Work out how many lines in the records below include the string "cache", and reply with that number alone.

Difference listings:
----------------

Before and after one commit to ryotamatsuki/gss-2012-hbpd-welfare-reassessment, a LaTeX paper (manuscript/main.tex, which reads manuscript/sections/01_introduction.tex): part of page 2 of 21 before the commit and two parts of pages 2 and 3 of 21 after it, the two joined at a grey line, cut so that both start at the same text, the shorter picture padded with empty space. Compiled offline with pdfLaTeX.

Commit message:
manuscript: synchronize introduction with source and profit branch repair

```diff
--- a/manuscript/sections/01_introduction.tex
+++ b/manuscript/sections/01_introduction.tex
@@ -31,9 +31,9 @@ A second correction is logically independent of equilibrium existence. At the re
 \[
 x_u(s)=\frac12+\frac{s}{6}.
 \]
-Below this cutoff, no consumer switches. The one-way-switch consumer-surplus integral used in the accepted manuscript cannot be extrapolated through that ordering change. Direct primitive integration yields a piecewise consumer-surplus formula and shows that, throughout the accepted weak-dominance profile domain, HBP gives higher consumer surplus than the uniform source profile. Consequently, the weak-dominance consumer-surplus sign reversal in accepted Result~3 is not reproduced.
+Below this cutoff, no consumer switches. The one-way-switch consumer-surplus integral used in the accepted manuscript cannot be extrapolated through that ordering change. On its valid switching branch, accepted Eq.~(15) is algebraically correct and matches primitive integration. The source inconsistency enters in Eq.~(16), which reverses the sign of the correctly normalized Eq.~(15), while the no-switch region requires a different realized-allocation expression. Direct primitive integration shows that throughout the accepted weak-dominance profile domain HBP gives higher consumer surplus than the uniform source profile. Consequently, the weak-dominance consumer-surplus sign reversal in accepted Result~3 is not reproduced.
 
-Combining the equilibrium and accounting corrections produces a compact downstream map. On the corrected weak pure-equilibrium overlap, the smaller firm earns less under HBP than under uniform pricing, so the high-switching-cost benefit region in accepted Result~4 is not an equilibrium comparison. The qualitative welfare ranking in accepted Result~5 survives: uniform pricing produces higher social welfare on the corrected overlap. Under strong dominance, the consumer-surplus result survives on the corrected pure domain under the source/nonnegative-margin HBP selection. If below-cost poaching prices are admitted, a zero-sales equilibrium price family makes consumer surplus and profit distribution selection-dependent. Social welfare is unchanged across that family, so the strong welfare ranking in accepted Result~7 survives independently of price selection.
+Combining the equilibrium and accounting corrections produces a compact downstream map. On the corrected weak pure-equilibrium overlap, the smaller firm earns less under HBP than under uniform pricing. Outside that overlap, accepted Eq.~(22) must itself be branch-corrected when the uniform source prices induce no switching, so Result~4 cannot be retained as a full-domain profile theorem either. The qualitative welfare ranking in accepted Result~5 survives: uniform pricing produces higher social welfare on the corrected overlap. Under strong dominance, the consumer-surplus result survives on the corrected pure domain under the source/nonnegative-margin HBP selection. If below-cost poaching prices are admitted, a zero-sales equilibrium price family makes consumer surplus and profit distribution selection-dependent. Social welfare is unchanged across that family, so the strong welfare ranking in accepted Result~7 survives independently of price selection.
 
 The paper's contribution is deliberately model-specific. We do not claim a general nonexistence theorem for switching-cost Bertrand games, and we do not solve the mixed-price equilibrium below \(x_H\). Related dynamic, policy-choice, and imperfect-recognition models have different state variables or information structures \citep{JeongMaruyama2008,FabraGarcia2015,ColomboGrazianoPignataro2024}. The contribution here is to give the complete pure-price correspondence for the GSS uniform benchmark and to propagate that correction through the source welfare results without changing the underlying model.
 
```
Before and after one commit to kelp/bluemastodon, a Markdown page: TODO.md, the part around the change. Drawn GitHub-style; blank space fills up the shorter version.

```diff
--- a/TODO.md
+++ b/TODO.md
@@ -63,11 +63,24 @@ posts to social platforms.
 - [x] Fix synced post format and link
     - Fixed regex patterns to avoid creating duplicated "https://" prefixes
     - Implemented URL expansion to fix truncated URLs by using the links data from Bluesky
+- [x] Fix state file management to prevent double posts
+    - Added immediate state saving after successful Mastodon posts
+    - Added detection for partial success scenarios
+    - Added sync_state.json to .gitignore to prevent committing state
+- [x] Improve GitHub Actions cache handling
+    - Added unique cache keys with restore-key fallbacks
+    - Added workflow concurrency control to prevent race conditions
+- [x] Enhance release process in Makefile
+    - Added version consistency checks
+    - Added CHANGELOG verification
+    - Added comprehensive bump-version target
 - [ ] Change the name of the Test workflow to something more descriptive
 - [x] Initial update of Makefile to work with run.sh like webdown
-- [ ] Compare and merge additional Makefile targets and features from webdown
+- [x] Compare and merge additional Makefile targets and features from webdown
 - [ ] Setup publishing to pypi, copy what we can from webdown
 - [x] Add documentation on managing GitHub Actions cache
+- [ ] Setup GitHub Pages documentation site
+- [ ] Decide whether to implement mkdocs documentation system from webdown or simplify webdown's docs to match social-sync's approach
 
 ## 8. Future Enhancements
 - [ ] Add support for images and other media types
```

----------------

Answer box >>
3